What's That Bug? does not endorse extermination

Subject: Strange prehistoric water dweller
Location: Little grass valley reservoir california
July 2, 2017 7:21 pm
This bug was caught chasing my husband as we swam in a lake. It has what looks like feathers along it’s back side and pinchers.
Signature: However

Mayfly Nymph

This is the aquatic nymph or naiad of a Mayfly in the order Ephemeroptera.  Anglers often devote major portions of websites to insects used as bait, so we found nice images that match yours posted to Fly Fishing God and Trout Nut as well as on BugGuide.  According to BugGuide:  “most nymphs develop in streams and rivers that are well-oxygenated and relatively free of pollution; some species develop in lakes or ponds, usually in shallow water where the oxygen content is highest.”

What's That Bug? does not endorse extermination

Subject: Crazy bug
Location: North LOUISIANA
May 30, 2017 1:52 pm
What is this?!
Signature: Amansa

Toe-Biter

Dear Amansa,
This is a Giant Water Bug, sometimes called a Toe-Biter or Electric Light Bug.  It is an aquatic predator that is capable of flying and is frequently attracted to lights.  It should be handled with caution as it is capable of giving a painful bite.

What's That Bug? does not endorse extermination

Subject: What is this bug
Location: NE Pennsylvania l
May 24, 2017 5:26 pm
Is this a giant waterbug? The bug pictured is almost 3in in length.
Regards,
Signature: Mike

Toe-Biter

Dear Mike,
This is indeed a Giant Water Bug, commonly called a Toe-Biter.

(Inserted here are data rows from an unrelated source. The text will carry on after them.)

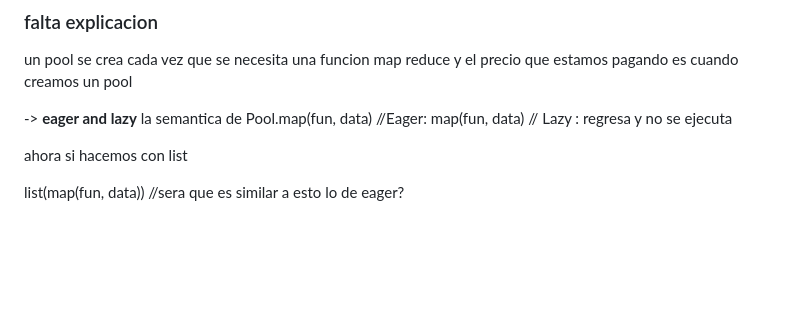
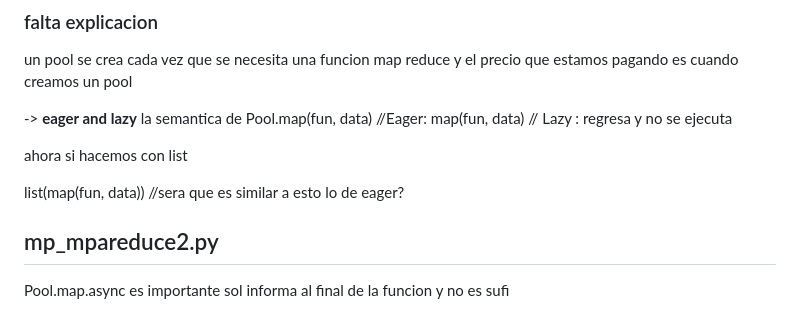
Before and after one commit to seia100/C8286, a Markdown page: activities/act4/notes.md, the part around the change. GitHub-like rendering; blank space fills up the shorter version.

```diff
--- a/activities/act4/notes.md
+++ b/activities/act4/notes.md
@@ -112,3 +112,7 @@ map(fun, data) // Lazy : regresa y no se ejecuta
 ahora si hacemos con list
 
 list(map(fun, data)) //sera que es similar a esto lo de eager?
+
+## mp_mpareduce2.py
+
+Pool.map.async es importante sol informa al final de la funcion y no es sufi
```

What's That Bug? does not endorse extermination

Subject: Large Army Green Beetle
Location: Terlingua Ranch, West Texas
May 5, 2017 2:37 pm
We found this guy on top of our water catchment barrel in West Texas, next to Big Bend National Park. He was big enough to fit in a teaspoon, which I used to get him out. He sprang off the spoon with those powerful back legs. He didn’t attempt to fly, but it looks as if it has wings of some sort under that hard exterior. I am certainly curious about this one. We see so many unique insects out there, but this one is a mystery. I love his little eyes….
Yes, I did take this photo and you can use it if you would like.
Thank you for any info you could give.
Signature: Jo

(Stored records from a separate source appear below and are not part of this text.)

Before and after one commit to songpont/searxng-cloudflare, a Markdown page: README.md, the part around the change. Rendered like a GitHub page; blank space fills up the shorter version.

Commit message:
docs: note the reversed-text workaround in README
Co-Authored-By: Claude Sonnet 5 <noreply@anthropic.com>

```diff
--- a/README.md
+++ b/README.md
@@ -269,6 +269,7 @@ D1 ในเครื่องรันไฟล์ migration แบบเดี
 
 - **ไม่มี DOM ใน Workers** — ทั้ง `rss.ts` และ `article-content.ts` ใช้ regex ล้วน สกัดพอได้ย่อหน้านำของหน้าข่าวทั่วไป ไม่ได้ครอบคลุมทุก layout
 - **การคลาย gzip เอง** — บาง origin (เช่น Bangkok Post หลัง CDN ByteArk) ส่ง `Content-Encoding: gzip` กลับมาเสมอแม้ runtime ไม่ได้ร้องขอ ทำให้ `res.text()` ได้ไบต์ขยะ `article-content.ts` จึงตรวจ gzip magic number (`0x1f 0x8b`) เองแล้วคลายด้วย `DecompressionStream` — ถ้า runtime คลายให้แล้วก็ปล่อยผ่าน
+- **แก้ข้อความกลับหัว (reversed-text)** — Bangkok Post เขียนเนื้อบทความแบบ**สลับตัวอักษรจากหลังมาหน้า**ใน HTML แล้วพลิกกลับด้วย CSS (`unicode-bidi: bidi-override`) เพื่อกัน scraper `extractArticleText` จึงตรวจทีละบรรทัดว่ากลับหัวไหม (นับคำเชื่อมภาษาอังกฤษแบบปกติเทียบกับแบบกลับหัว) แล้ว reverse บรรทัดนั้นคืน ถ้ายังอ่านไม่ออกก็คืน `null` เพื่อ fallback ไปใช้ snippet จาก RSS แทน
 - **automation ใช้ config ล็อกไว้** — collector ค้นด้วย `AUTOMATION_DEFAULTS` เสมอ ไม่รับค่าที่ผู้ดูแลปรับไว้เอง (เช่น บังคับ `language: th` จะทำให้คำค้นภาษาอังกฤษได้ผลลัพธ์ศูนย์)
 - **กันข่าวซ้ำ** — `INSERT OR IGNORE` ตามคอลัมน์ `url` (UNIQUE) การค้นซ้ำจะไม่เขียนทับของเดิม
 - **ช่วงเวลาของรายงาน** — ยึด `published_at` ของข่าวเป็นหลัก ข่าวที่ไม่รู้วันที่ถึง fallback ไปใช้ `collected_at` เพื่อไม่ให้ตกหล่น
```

Giant Diving Beetle

Dear Jo,
This is a Predaceous Diving Beetle in the genus Dytiscus, and it is an aquatic species that can also fly from one watery environment to another, so finding it on the water catchment barrel makes perfect sense.  At first we thought it must be the Giant Green Water Beetle,
Dytiscus marginicollis, but that species is only reported from the far west, and according to BugGuide:  “posterior yellow band of pronotum broad especially in the middle” and your individual is lacking that band.  Based on this BugGuide image, we now suspect it might be Dytiscus carolinus, though other images of the species show strong grooves in the elytra.  It is described on BugGuide as being “Abdominal sterna colouration reddish to black and elytra with no yellow subapical transverse fascia.”  But for the coloration, that description does fit.  This FlickR image also resembles your individual.  So though we cannot commit to a species, we are confident that this is a Predaceous Diving Beetle in the genus Dytiscus.  Perhaps mardikavana who frequently writes in with identifications might be able to provide a species identification, however we have a previous comment from mardikavana that states:  “I can’t definitely ID it because when you are dealing with dytiscus sp. you need to see the underside as well. “

Correction:  May 14, 2017
Thanks to a comment from Zach Bruder, we learned this is a Giant Diving Beetle,
Cybister fimbriolatus, and according to BugGuide:  “Similar to Dytiscus, but metatarsal claws different. Elytra and pronotum smooth in male. Dilated male protarsus differs in details from that of Dytiscus. Female Cybister has fine furrows on pronotum.”  Here is a BugGuide image of a greenish individual.

What's That Bug? does not endorse extermination

Subject: blood worms
Location: Mount Washington, Los Angeles, California
May 1, 2017 9:18 pm
Though it might make us unpopular with the neighbors, we keep standing water in the yard for wildlife, and we skim with a net daily to feed Mosquito Larvae to the Angelfish, and Boris is still thriving alone in his tank since killing Medea Luna several years ago.  This week the Mosquito Larvae have been replaced by Blood Worms, the larvae of non-biting Midges, and Boris has been greedily eating everyone put in the tank.

Blood Worms

 

 

What's That Bug? does not endorse extermination